Letter to the Editor
December 2, 2004
While we strongly believe that the editorial staff of the Wisconsin State Journal has every right to take a position critical of the Madison school district, it is vitally important for the editorial staff to get the facts right so that readers can accurately make their own judgments. Unfortunately, the WSJ’s editorial, “Reading between the lines of rigidity” fails the test.
The editorial contends that, “third grade reading test scores have actually declined since 2001 at Lincoln (Elementary).” Not true. In fact, Midvale/Lincoln students have improved in that period. In 2001, 52.7% of Midvale/Lincoln third graders were “proficient” and “advanced” while in 2004 66.9% of the students were proficient or advanced, according to the Department of Public Instruction’s Web site. This is a 14.2% increase, not the decline stated in the editorial.
In fact, since the inception of the district current classroom reading program during the 1997-98 school year, all of the schools that participated in the Reading First grant have improved: Glendale – from 34.5% to 67.3%; Hawthorne – from 31.1% to 71.2%; Midvale/Lincoln – from 44.8% to 66.9%; and Orchard Ridge – from 69.3% to 82.6%.
The Reading First grant would have required a complete change in the district’s classroom reading program. It called for us to dismantle this program which has enabled us to make substantial gains towards eliminating the minority student achievement gap on the third grade reading test (see WSJ article, Saturday, Nov. 20) and then to purchase and implement a program that has no documented record of success.
The editorial confuses the reader by comparing “apples to airplanes” when it implies that the choice for the district was between one of Reading First approved programs and the Reading Recovery program. Reading Recovery has nothing to do with Reading First, aside from the fact that both have “reading” in the titles. Reading Recovery is an individual intervention program used only with first grade students who need additional instruction outside of the classroom reading program.
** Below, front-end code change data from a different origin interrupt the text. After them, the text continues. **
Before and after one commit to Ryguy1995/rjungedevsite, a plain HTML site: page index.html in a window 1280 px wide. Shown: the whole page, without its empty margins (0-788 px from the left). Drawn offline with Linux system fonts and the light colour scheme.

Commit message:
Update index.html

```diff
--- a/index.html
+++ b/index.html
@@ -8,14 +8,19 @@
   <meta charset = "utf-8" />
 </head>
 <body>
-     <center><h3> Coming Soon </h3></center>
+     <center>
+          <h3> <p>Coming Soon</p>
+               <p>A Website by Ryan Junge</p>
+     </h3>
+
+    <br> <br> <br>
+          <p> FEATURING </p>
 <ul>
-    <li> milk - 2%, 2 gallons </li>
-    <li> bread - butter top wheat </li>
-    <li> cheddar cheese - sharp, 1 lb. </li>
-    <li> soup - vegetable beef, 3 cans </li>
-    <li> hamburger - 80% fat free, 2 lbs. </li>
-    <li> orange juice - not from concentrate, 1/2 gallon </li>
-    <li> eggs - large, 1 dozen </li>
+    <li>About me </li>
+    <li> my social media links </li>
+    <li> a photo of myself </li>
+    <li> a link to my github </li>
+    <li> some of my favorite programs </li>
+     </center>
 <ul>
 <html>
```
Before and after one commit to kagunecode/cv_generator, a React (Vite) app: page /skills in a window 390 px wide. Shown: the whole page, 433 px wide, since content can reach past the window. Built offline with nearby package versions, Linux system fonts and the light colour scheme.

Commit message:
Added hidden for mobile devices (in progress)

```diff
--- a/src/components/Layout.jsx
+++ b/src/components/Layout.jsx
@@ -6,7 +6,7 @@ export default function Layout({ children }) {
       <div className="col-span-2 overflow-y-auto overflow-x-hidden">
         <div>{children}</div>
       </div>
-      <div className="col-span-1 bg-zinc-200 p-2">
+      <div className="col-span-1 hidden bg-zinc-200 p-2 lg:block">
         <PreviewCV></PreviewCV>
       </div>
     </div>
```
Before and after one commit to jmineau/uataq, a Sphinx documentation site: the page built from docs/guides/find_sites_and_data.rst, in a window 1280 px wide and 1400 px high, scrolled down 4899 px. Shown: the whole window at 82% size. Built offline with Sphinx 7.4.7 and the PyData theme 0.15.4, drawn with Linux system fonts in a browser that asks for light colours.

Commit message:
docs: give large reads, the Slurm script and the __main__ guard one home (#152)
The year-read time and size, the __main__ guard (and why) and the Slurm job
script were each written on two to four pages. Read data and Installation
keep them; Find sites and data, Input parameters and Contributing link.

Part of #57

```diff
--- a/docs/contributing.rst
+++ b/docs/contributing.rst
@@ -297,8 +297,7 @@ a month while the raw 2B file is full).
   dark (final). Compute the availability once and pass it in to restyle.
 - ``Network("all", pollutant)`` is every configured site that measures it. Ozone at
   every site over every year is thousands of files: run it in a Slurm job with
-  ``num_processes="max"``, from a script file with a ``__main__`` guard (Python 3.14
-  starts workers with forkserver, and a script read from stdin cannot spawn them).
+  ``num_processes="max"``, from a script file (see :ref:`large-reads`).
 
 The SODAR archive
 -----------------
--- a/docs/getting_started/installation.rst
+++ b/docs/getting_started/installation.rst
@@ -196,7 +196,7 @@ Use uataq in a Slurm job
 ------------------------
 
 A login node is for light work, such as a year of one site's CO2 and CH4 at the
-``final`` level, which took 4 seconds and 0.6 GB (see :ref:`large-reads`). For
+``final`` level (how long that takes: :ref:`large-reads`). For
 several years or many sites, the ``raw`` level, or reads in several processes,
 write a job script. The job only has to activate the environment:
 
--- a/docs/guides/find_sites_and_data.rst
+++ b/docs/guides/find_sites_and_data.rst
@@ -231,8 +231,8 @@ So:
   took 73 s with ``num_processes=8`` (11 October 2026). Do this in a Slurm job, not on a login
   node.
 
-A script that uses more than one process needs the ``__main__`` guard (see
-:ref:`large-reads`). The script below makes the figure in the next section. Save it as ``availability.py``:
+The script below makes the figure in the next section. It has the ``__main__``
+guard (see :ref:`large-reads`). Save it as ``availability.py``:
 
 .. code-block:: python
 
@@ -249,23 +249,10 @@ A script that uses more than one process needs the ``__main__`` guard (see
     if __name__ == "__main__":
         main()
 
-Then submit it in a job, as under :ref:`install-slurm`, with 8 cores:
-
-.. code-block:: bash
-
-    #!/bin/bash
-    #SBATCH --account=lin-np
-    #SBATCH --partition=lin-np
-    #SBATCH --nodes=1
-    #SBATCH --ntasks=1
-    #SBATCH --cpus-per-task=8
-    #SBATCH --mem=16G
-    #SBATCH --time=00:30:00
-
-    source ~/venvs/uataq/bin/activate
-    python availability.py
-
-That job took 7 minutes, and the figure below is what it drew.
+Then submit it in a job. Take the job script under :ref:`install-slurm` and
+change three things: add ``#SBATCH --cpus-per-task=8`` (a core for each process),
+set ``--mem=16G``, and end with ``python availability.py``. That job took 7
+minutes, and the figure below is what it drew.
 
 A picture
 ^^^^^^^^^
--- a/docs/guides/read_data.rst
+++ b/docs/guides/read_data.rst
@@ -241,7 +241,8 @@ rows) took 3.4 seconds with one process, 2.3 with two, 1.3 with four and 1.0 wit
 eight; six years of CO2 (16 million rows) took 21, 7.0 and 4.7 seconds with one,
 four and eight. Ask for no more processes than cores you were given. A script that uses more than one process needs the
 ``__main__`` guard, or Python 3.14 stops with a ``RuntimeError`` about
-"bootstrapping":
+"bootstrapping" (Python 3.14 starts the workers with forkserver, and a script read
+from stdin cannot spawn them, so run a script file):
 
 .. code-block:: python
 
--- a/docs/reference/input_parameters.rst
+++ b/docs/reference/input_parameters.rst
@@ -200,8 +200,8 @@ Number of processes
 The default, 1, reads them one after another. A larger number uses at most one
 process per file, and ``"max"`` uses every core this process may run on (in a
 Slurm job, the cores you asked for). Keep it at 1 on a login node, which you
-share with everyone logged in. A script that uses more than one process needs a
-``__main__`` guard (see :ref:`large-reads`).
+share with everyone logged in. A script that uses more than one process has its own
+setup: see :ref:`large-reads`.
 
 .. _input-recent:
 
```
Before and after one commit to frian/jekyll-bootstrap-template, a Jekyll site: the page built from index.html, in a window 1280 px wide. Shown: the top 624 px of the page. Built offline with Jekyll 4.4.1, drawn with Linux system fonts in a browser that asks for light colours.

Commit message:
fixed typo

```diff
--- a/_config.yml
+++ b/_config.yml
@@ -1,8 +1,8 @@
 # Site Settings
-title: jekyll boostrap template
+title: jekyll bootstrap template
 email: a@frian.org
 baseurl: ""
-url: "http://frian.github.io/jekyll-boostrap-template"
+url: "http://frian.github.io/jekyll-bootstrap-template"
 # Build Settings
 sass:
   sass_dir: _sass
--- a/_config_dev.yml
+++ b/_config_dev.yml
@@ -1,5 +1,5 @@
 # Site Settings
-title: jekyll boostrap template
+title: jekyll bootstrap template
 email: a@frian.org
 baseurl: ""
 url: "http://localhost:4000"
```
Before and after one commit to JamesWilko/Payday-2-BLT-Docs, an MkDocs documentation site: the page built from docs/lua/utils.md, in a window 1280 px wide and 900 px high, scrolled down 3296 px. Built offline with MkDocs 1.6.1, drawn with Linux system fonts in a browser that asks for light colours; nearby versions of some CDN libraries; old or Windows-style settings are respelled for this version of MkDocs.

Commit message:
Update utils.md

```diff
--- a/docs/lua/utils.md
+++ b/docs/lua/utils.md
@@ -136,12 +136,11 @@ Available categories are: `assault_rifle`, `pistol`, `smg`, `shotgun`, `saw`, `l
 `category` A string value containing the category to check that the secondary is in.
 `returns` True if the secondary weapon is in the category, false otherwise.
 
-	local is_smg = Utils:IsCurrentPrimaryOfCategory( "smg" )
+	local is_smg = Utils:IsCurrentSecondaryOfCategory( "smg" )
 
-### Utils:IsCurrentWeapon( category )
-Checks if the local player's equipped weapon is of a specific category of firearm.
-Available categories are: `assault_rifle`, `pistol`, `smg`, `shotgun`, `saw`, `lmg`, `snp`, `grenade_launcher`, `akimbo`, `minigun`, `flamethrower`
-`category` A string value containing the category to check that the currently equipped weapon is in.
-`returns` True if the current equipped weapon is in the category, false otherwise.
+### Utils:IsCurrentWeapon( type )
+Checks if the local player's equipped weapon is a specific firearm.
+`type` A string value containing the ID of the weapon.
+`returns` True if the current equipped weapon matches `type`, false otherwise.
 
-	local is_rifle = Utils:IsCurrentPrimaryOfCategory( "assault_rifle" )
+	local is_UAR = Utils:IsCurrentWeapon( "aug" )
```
In contrast, Reading First approved programs are used as the fundamental classroom reading program for all students.
The editorial says the district should have accepted a grant that would have thrown out our successful classroom reading program at five of our schools, “while simultaneously getting the federal evaluators to take a good, hard look (at the district’s current program).” While we didn’t throw out our program, we did spend the first year of the grant working with the guidelines and getting the federal evaluators to take a “good, hard look” at our program. We made modifications and improvements and there was give and take, but the bottom line for the U.S. Dept. of Education was to do things their way, or no way. We chose to continue our successful classroom reading program.
We are deeply committed to ensuring that every child in Madison schools can read at or above grade level. It is one of the Board of Education’s goals for the district. We believe it can be done and our data shows it is being done. We work towards that end every day. Disagreement on substance is expected, but please don’t muddle the truth to the extent that your readers aren’t getting an accurate picture.
Jane Belmore, Assistant Superintendent for Elementary Instruction
Beth Lehman, Principal, Lincoln School
Andreal Davis, teacher, Lincoln School
Carol Heibel, Principal, Glendale School
Penny Johnson, teacher, Glendale School
Michael Hertting, Principal, Orchard Ridge School
Barb Dorn, teacher, Orchard Ridge School
John Burkholder, Principal, Midvale School
Mary Kay Johnson, teacher, Midvale School
Cathy McMillan, Principal, Hawthorne School
Jaci McDaniels, teacher, Hawthorne School
Diane Esser, District Literacy Support Teacher